■ **Work request**:
Go through the listing below and repeat it exactly, dropping the pictures.
——
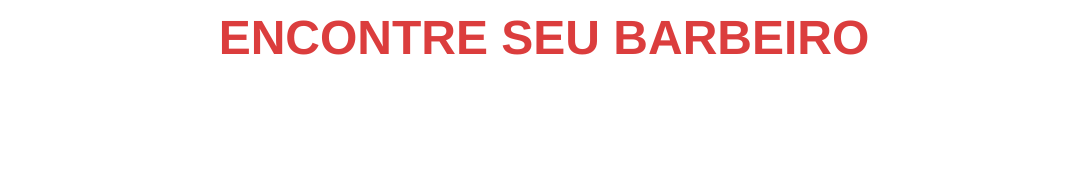
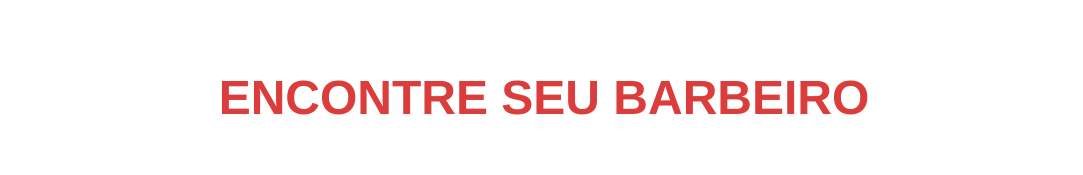
Before and after one commit to Gabriel-Mariano/dev-barbers, a React (Create React App) app: page / in a window 1280 px wide. Shown: the part 1369-1544 px from the top of the page, without its empty margins (96-1179 px from the left). Built offline with nearby package versions, Linux system fonts and the light colour scheme.

Commit message:
Estilização a section about

```diff
--- a/src/pages/home/index.js
+++ b/src/pages/home/index.js
@@ -29,7 +29,7 @@ function Home(){
                     <img src={SmartArt} alt="SmartPhone"/>
                 </div>
                 <div>
-                    <h2>APLICATIVO DEV BABERS</h2>
+                    <h2>BAIXE NOSSO APP - BABERS</h2>
                     <span>
                     Com nosso aplicativo você pode:
                     Agendar horários com nossos barbeiros;
@@ -42,8 +42,10 @@ function Home(){
                 </figure>
             </section>
             <section className="container-about">
-                <h1>ENCONTRE SEU BARBEIRO</h1>
-                <img src={Search} alt="location"/>
+                <div>
+                    <h1>ENCONTRE SEU BARBEIRO</h1>
+                    <img src={Search} alt="location"/>
+                </div>
             </section>
 
         </div>
--- a/src/pages/home/style.css
+++ b/src/pages/home/style.css
@@ -94,15 +94,33 @@ h2{
 }
 
 .container-about{
-    text-align: center;
+    float: left;
+    width: 100%;
     background-color: #ffffff;
 
 }
+
+.container-about div{
+    float: left;
+    width:80%;
+    margin: auto 10%;
+    display: flex;
+    flex-direction: column;
+    align-items: center;
+}
+
 .container-about h1{
+    text-align: center;
     color:rgba(215, 40, 40, 0.9);
     text-shadow: none;
     margin-top: 60px;
 }
+
+.container-about img{
+    width:100%;
+    height: 100%;
+}
+
 
 
 
@@ -122,6 +140,9 @@ h2{
         margin:auto 0%;
     }
 
-
+    .container-about img{
+        width:650px;
+        height: 450px;
+    }
 
 }
```
Also changed, not shown: 1 other file (tests, documents, lock files or other folders).
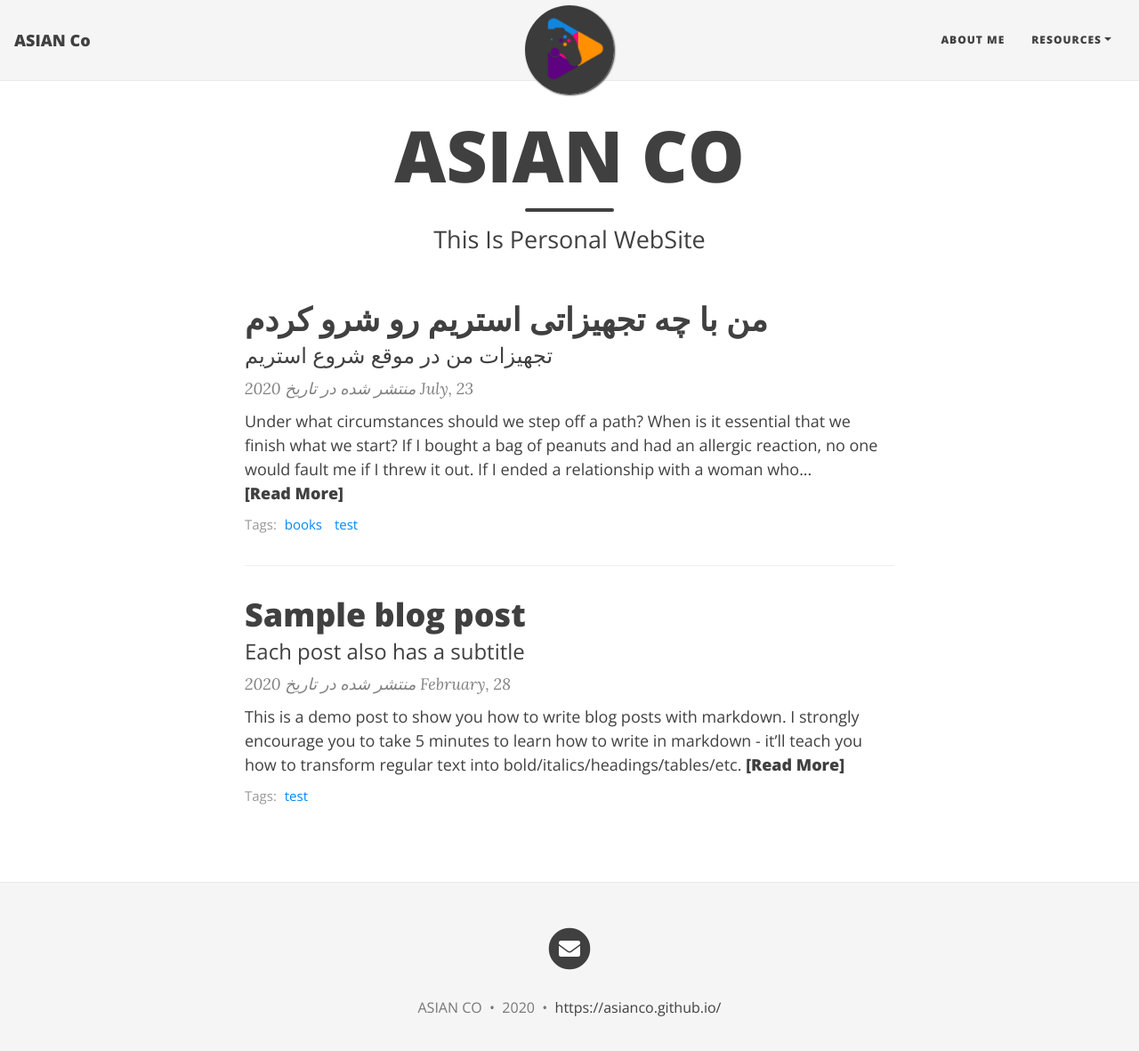
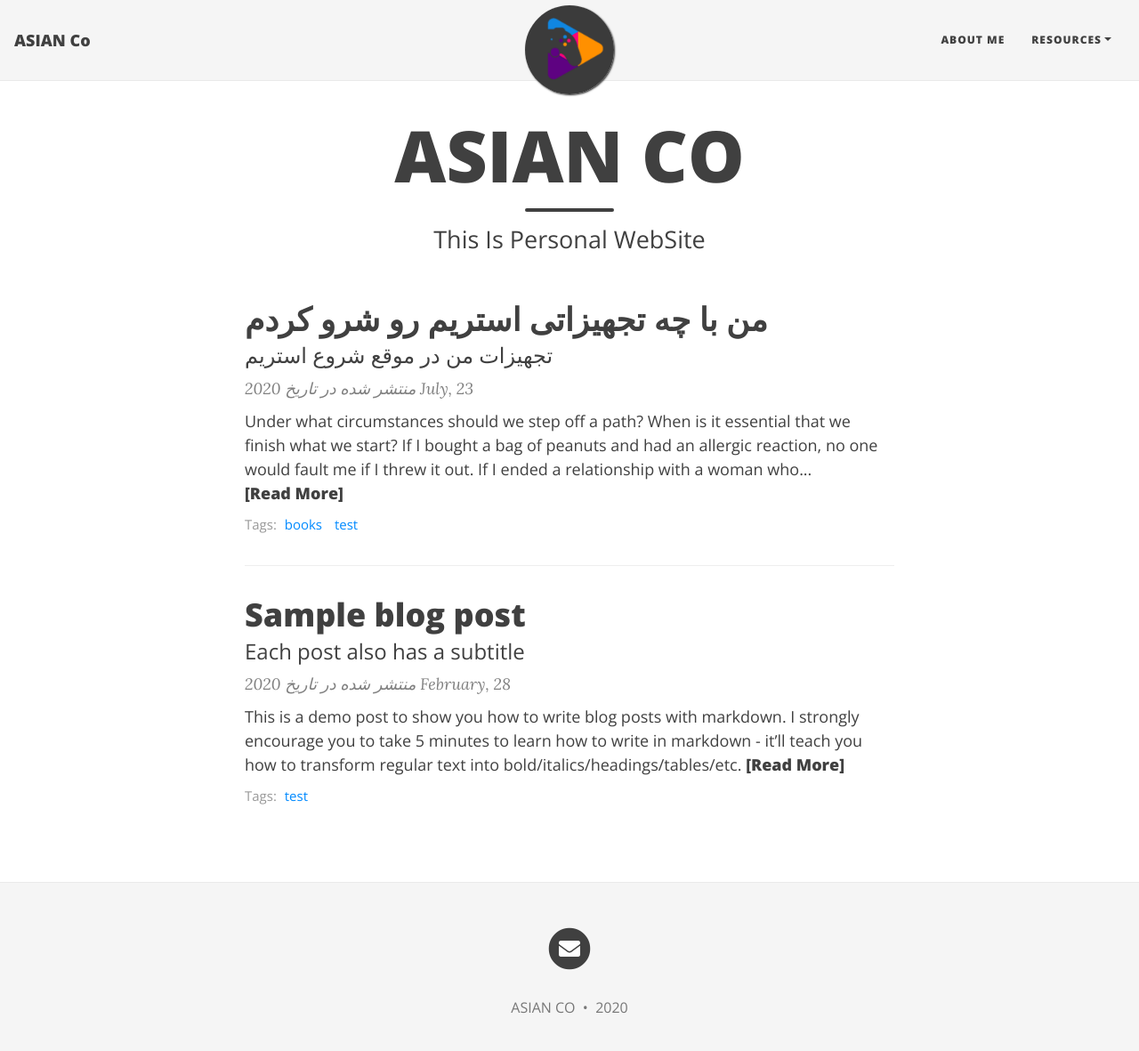
Before and after one commit to asianCo/asianCo.github.io, a Jekyll site: the page built from index.html, in a window 1280 px wide and 1194 px high. Shown: the top 1181 px of the window at 89% size. Built offline with Jekyll 4.4.1, drawn with Linux system fonts in a browser that asks for light colours; nearby versions of some CDN libraries; the list of posts is cut into pages by our own code; some of the changed lines change nothing that is shown.

Commit message:
Update _config.yml

```diff
--- a/_config.yml
+++ b/_config.yml
@@ -69,7 +69,7 @@ share-links-active:
 
 # How to display the link to your website in the footer
 # Remove this if you don't want a link in the footer
-url-pretty: "https://asianco.github.io/"
+
 
 # Create a "tags" index page and make tags on each post clickable
 link-tags: true
```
——
■ **Final answer**:
Before and after one commit to Gabriel-Mariano/dev-barbers, a React (Create React App) app: page / in a window 1280 px wide. Shown: the part 1369-1544 px from the top of the page, without its empty margins (96-1179 px from the left). Built offline with nearby package versions, Linux system fonts and the light colour scheme.

Commit message:
Estilização a section about

```diff
--- a/src/pages/home/index.js
+++ b/src/pages/home/index.js
@@ -29,7 +29,7 @@ function Home(){
                     <img src={SmartArt} alt="SmartPhone"/>
                 </div>
                 <div>
-                    <h2>APLICATIVO DEV BABERS</h2>
+                    <h2>BAIXE NOSSO APP - BABERS</h2>
                     <span>
                     Com nosso aplicativo você pode:
                     Agendar horários com nossos barbeiros;
@@ -42,8 +42,10 @@ function Home(){
                 </figure>
             </section>
             <section className="container-about">
-                <h1>ENCONTRE SEU BARBEIRO</h1>
-                <img src={Search} alt="location"/>
+                <div>
+                    <h1>ENCONTRE SEU BARBEIRO</h1>
+                    <img src={Search} alt="location"/>
+                </div>
             </section>
 
         </div>
--- a/src/pages/home/style.css
+++ b/src/pages/home/style.css
@@ -94,15 +94,33 @@ h2{
 }
 
 .container-about{
-    text-align: center;
+    float: left;
+    width: 100%;
     background-color: #ffffff;
 
 }
+
+.container-about div{
+    float: left;
+    width:80%;
+    margin: auto 10%;
+    display: flex;
+    flex-direction: column;
+    align-items: center;
+}
+
 .container-about h1{
+    text-align: center;
     color:rgba(215, 40, 40, 0.9);
     text-shadow: none;
     margin-top: 60px;
 }
+
+.container-about img{
+    width:100%;
+    height: 100%;
+}
+
 
 
 
@@ -122,6 +140,9 @@ h2{
         margin:auto 0%;
     }
 
-
+    .container-about img{
+        width:650px;
+        height: 450px;
+    }
 
 }
```
Also changed, not shown: 1 other file (tests, documents, lock files or other folders).
Before and after one commit to asianCo/asianCo.github.io, a Jekyll site: the page built from index.html, in a window 1280 px wide and 1194 px high. Shown: the top 1181 px of the window at 89% size. Built offline with Jekyll 4.4.1, drawn with Linux system fonts in a browser that asks for light colours; nearby versions of some CDN libraries; the list of posts is cut into pages by our own code; some of the changed lines change nothing that is shown.

Commit message:
Update _config.yml

```diff
--- a/_config.yml
+++ b/_config.yml
@@ -69,7 +69,7 @@ share-links-active:
 
 # How to display the link to your website in the footer
 # Remove this if you don't want a link in the footer
-url-pretty: "https://asianco.github.io/"
+
 
 # Create a "tags" index page and make tags on each post clickable
 link-tags: true
```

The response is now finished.